Is it illegal to cut wages without any consultation?
Many construction firms have announced that they are cutting employees’ pay, in addition to furloughing workers. But do employees have any recourse if their employer decides to cut wages without any consultation? Emma Burrows explains.
During these challenging times employers are taking a number of measures to alleviate the effects of covid-19 on their business. What happens if an employer decides to cut wages without any prior consultation? Will they be acting in breach of contract?
The first thing to note is that while some businesses are taking the decision to cut pay, generally this is a top-down measure, in other words those at the top are taking a large slice of the cut and immediately relieving cash flow issues. Other measures that we’re seeing include employers asking employees to sign up to voluntary measures such as taking unpaid leave or reducing their hours. There is also, of course, the option of furloughing employees under the Coronavirus Job Retention Scheme (CJRS).
What happens though if the employer bypasses alternative options and imposes a unilateral decision to cut wages?
This is highly likely to be a breach of contract. Before changing terms and conditions of employment an employer is under a duty to consult the employees about the changes and, ideally, to obtain their agreement to such changes. In order to argue that the changes are fair, if it has not been possible to get the individual consent of the employees concerned, the employer will have to show that it has good business reasons for making the change and also that the employee has been consulted about the changes.
Employees who have new terms and conditions imposed upon them have a number of legal options in bringing a claim.
If the new terms and conditions are simply notified to them, they have the right to claim that their existing contracts have been breached. An employee can therefore remain in their employment and bring a claim for breach of contract, claiming financial damages assessed on the difference between the salary and benefits that they would have received under the old contract and the salary and benefits they will receive under the new one.
What are ‘good business reasons’?
An employer could seek to defend such a claim on the basis that the changes to terms and conditions were made for good objective business reasons and have been implemented fairly.
Reducing salaries in order to keep the business afloat in these uncertain times could potentially be a good business reason, though an employer would have to show that it had also explored other options and explain why it had decided not to make use of the government’s furloughing scheme.
Consultation will be key to an argument that the changes have been implemented fairly so a complete failure to consult will defeat any fairness argument on the part of the employer.

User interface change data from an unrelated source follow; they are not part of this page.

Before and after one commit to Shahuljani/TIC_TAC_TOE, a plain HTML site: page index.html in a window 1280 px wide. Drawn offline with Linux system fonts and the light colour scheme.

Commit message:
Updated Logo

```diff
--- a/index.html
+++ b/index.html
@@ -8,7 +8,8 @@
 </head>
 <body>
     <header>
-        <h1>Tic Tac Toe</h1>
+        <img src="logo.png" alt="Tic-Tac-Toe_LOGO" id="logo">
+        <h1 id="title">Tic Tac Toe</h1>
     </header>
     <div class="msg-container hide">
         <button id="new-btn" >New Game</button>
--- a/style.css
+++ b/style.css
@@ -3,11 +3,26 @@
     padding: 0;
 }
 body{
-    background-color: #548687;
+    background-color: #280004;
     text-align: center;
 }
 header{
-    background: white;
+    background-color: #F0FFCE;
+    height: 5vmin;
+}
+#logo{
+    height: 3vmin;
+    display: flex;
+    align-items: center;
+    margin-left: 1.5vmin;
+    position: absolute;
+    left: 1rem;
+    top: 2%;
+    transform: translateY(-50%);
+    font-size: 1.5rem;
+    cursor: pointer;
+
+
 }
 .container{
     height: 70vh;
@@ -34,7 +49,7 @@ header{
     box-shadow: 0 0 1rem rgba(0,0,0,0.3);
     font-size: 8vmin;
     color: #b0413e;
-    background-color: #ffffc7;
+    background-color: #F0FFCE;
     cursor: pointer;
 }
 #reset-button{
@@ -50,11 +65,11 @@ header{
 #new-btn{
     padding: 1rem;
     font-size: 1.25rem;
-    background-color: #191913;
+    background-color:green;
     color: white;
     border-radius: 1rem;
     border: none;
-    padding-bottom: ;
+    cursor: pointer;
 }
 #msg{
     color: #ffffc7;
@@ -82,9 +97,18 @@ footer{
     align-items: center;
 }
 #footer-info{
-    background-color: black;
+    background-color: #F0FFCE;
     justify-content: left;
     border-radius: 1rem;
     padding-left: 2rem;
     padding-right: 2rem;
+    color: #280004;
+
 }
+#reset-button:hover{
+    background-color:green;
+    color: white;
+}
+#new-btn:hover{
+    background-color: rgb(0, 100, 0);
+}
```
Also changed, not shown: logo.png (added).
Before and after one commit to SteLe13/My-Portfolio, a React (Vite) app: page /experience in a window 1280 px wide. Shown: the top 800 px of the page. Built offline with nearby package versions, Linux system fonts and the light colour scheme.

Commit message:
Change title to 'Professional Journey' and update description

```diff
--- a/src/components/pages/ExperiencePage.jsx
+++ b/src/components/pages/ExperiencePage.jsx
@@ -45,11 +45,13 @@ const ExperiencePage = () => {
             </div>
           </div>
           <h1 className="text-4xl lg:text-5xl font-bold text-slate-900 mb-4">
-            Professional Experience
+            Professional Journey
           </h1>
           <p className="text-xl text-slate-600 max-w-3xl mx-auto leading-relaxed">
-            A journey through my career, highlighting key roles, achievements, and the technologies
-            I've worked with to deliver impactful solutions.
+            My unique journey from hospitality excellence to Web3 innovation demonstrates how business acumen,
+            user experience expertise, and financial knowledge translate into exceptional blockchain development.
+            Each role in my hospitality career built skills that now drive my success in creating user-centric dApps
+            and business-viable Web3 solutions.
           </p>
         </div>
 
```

Given the nature of the times however, and the potential job insecurity which many people will be anticipating or experiencing, it’s unlikely that many employees will be bringing claims for breach of contract against their current employers, though not impossible.
In the meantime, employers should try to do the right thing. Any changes to contracts, whether they relate to salary, sick pay entitlement, pension contributions, or indeed anything else, should be explained to the employees concerned and proper attempts to gain consent should be made.
What about holidays?
Holiday is an issue which employers are increasingly having to think about.
Many are stipulating that a proportionate amount of leave should be taken over the coming few months in order to avoid the situation where, once restrictions are lifted, everyone comes back to work wanting to take a large amount of accrued annual leave at the same time.
Although it’s not possible for employees to take holiday in the usual way, it is important for them to take a break from work in order to avoid stress or burnout during these difficult times.
An employer is under a duty to protect the health and safety of its employees and stipulating that some holiday is taken over the coming months is unlikely to be found to be unreasonable.
The CJRS has been welcomed by employers as a way of helping to keep their businesses viable in the long-term.
However, furloughing staff is not without its issues. It won’t always be obvious which staff should be furloughed and which should continue working, and many employers are getting round this problem via a rotation of staff every three weeks.
Staff who have been furloughed may feel that they are being treated less fairly as they are financially disadvantaged (unless their employer is topping up their salary) in comparison to those staff continuing to work. By contrast, those continuing to work may feel that they are having to work harder because they are being asked to take on the duties of those who have been furloughed (though, strictly speaking, this should not be the case).
It is important that employers have fair and transparent reasons for their furlough selection processes.
Emma Burrows is a partner at Trowers & Hamlins.